__Instructions for the task__
The word "branch" may appear in some lines of the data; copy every such line.

__The data__
::::::::::

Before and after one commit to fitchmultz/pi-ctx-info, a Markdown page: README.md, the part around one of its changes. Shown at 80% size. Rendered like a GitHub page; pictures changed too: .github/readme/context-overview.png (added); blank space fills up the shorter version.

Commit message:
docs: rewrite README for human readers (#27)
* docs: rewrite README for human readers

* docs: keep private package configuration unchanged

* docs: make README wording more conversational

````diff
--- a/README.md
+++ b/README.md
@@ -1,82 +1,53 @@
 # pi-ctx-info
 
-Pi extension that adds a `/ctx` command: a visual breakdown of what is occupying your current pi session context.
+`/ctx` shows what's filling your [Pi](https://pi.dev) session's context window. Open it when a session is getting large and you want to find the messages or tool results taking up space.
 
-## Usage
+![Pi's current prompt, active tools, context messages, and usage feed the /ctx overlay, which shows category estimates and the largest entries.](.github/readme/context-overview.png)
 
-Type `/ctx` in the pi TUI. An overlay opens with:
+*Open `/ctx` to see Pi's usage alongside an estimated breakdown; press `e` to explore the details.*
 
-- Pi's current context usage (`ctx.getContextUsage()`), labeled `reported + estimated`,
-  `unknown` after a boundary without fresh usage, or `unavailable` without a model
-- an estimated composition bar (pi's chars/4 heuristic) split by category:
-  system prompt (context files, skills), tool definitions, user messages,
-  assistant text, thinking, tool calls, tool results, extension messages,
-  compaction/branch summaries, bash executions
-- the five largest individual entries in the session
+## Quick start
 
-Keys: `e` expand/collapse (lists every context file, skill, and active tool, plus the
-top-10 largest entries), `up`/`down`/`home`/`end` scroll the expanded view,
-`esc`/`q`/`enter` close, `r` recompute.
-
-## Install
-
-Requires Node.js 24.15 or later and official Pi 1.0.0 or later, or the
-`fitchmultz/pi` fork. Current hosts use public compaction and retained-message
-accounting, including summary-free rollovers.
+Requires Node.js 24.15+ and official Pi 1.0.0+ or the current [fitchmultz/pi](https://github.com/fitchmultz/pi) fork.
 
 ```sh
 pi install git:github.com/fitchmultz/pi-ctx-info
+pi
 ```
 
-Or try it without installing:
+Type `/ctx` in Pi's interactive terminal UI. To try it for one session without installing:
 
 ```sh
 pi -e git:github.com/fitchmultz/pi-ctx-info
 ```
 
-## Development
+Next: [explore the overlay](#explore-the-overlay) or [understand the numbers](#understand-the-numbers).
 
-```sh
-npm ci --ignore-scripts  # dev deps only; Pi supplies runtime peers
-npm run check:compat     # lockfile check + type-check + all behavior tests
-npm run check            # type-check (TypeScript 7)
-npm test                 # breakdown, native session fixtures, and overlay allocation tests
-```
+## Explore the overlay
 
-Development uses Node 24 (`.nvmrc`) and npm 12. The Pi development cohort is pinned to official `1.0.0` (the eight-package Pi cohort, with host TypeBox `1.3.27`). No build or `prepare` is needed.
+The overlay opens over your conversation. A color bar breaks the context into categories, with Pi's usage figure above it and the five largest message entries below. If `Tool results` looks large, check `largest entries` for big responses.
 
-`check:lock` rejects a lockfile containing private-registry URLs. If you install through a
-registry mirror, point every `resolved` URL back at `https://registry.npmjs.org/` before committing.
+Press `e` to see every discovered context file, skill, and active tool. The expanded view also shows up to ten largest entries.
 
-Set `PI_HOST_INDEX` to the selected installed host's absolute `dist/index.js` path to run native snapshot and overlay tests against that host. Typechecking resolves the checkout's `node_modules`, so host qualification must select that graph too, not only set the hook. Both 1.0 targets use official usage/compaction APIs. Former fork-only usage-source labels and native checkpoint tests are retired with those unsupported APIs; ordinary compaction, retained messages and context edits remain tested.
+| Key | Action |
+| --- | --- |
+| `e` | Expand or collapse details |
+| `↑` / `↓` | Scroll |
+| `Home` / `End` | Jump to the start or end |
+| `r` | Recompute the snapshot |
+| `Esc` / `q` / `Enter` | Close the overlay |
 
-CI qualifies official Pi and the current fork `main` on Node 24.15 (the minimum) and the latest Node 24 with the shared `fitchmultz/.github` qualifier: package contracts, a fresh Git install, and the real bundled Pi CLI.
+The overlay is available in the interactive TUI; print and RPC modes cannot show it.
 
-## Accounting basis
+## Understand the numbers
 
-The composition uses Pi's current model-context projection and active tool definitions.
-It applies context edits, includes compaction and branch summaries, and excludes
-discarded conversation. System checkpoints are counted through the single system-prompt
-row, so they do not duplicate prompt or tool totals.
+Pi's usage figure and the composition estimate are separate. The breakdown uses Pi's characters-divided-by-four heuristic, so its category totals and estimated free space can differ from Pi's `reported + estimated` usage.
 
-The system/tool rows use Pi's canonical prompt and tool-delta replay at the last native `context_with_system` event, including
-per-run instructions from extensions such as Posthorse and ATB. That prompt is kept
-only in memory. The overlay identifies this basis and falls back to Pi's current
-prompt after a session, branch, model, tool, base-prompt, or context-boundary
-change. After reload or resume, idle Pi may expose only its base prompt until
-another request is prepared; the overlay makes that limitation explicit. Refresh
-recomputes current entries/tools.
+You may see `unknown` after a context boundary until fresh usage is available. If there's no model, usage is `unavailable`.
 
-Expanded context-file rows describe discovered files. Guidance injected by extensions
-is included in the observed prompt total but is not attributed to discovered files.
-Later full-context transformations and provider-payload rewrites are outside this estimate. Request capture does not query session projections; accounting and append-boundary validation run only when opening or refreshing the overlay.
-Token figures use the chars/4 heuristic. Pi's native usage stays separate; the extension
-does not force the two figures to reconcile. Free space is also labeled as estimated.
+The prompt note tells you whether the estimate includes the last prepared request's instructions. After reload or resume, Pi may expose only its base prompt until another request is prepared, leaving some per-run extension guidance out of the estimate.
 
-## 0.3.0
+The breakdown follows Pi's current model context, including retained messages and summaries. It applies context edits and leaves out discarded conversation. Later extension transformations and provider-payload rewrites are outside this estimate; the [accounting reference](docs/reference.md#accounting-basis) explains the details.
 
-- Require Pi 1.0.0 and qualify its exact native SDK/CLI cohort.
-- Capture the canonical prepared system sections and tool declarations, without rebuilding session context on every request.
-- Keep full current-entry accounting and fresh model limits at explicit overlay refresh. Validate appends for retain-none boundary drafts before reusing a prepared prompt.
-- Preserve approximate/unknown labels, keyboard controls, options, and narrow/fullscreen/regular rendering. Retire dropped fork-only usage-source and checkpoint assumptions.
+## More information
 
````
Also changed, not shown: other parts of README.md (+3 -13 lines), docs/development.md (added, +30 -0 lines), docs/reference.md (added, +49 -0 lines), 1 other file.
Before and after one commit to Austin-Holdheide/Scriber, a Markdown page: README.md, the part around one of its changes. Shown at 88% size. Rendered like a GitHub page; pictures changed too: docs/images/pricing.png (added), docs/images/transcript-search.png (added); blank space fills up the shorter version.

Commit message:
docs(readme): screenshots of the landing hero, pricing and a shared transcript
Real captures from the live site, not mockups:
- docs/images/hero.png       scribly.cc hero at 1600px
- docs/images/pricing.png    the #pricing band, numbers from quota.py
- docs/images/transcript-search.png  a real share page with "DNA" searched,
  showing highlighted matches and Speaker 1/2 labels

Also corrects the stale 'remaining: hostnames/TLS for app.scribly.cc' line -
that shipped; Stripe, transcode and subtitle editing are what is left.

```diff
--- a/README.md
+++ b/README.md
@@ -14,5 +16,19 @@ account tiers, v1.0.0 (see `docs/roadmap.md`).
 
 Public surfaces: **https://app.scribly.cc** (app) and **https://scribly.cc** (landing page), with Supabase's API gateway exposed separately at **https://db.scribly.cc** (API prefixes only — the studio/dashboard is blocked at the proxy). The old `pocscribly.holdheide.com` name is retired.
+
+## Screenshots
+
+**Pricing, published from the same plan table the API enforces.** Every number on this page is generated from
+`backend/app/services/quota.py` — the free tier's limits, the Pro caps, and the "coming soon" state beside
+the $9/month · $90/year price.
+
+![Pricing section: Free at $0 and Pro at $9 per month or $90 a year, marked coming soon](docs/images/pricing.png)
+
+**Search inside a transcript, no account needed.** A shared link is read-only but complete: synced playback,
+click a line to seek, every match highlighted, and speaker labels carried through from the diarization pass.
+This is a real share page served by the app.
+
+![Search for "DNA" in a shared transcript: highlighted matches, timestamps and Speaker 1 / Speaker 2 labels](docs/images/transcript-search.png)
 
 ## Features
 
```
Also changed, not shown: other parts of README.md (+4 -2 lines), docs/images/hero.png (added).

::::::::::

__Answer box__
-  compaction/branch summaries, bash executions
-It applies context edits, includes compaction and branch summaries, and excludes
-prompt after a session, branch, model, tool, base-prompt, or context-boundary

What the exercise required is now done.